BTL still beats savings rates claims report
For those with equity to invest, buy-to-let returns still have the potential to outstrip savings accounts over the long term
According to the latest report from Allsop, buy-to-let investment in the long-term still has strong potential to beat savings rates by a significant margin over the coming years, despite tax increases.
The survey reveals that 37% of landlords anticipate growing rents over the next six months, a year-on-year increase of 36%, and 44% of landlords had ‘good' or ‘very good' expectations for their own letting portfolio over the next three months.
However, the percentage of landlords intending to purchase one or more property in the next 12 months fell to 16%, the lowest level in just over four years, since the Rent Check begun in the autumn of 2012. Around four fifths (83%) of landlords reported that obtaining buy-to-let finance had become more difficult in the last six months.
For each region, the Rent Check has calculated the estimated annual return for three, five and ten year periods after tax for basic rate 20% tax payers and 40% tax payers, and has analysed rental yields, house price growth and running, finance and legal costs. For this analysis, variables applied included borrowing based on a 145% rent cover at an assumption of 5.25% interest rate, a five-year fixed term mortgage at an interest rate of 3.25% and 4.5% for the remainder of the term and running costs of 25% of income.
Using Office for Budget Responsibility national forecasts for wage growth and house prices, the top performing regions for indicative returns are the East Midlands and Yorkshire, with returns of 11.25% per annum over a five-year period for a 20% tax payer, and a still significant, 9% per annum for a 40% tax payer. Using the same national analysis, London was the worst performing region at a still respectable 5.75% per annum for 20% tax payer and 4.75% per annum for a 40% tax payer over the same period. Of the landlords polled, 45% were higher rate income tax payers.
Paul Winstanley, partner at Allsop, said: 'For those with equity to invest, buy-to-let returns still have the potential to outstrip savings accounts over the long term.
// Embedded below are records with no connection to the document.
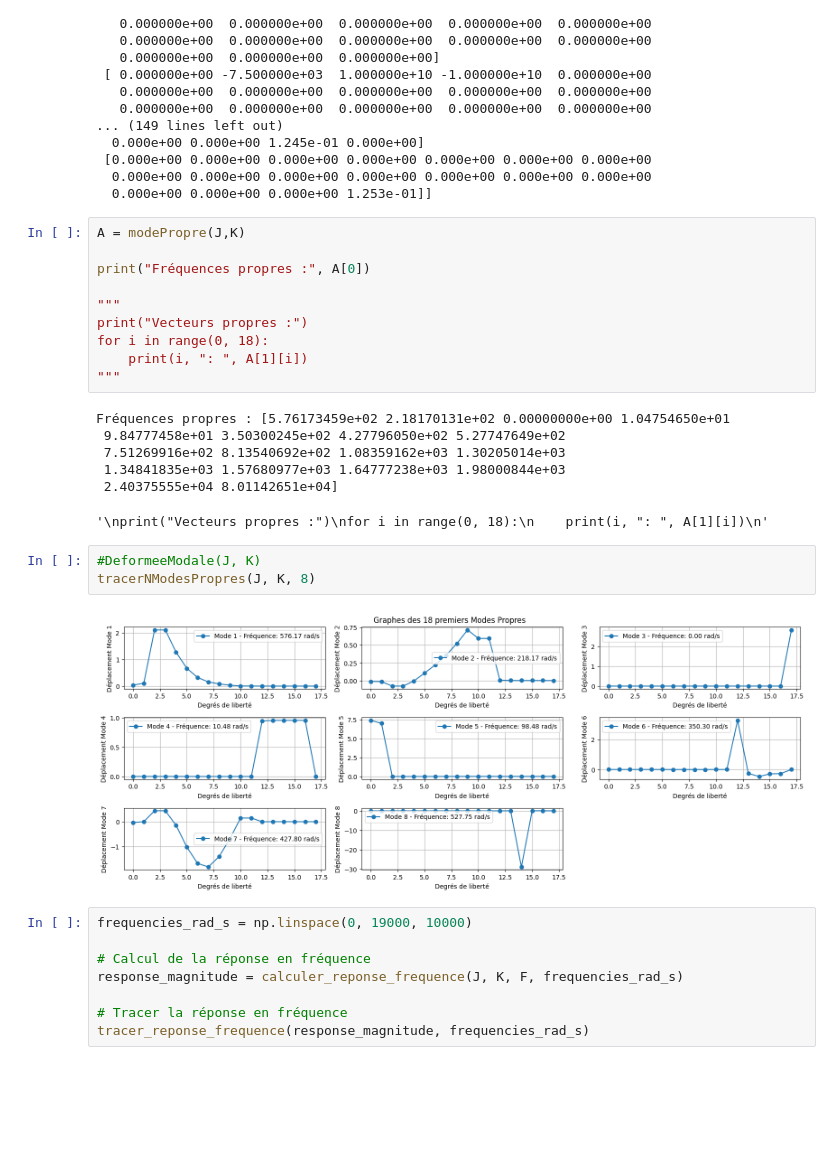
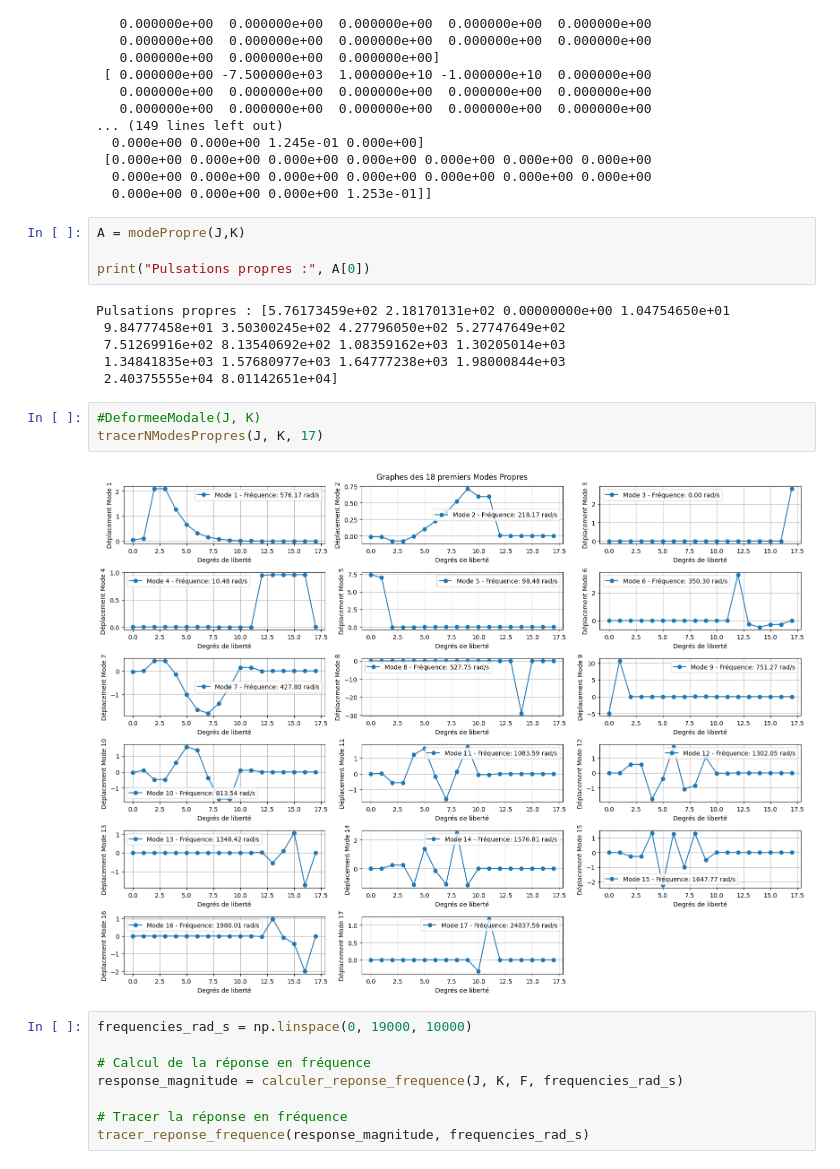
Before and after one commit to Clotilde636/Projet_CSV, a Jupyter notebook: Projet.ipynb, the cells around one changed output. Saved outputs shown, nothing was run; the diff lists cells and outputs as text; blank space fills up the shorter version.

```diff
--- a/Projet.ipynb
+++ b/Projet.ipynb
@@ -214,25 +213,18 @@ K :
 # %%
 A = modePropre(J,K)
 
-print("Fréquences propres :", A[0])
-
-"""
-print("Vecteurs propres :")
-for i in range(0, 18):
-    print(i, ": ", A[1][i])
-"""
+print("Pulsations propres :", A[0])
 # %% [output]
-Fréquences propres : [5.76173459e+02 2.18170131e+02 0.00000000e+00 1.04754650e+01
+Pulsations propres : [5.76173459e+02 2.18170131e+02 0.00000000e+00 1.04754650e+01
  9.84777458e+01 3.50300245e+02 4.27796050e+02 5.27747649e+02
  7.51269916e+02 8.13540692e+02 1.08359162e+03 1.30205014e+03
  1.34841835e+03 1.57680977e+03 1.64777238e+03 1.98000844e+03
  2.40375555e+04 8.01142651e+04]
-'\nprint("Vecteurs propres :")\nfor i in range(0, 18):\n    print(i, ": ", A[1][i])\n'
 # %%
 #DeformeeModale(J, K)
-tracerNModesPropres(J, K, 8)
+tracerNModesPropres(J, K, 17)
 # %% [output]
-[figure, old version]
+[figure, new version]
 # %%
 frequencies_rad_s = np.linspace(0, 19000, 10000)
 
```
Also changed, not shown: parts of 1 cell of this notebook.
Whilst tax changes and toughening lending criteria is challenging landlords, most are in it for the long term and we still only expect a small minority to exit as the tax changes feed through.
With no quick solutions to the housing crisis, long-term private landlords providing decent accommodation will continue to play an important role in housing our population. As long as there are no new tax rises targeting landlords, buy-to-let will remain a stable and attractive sector for long-term investors.'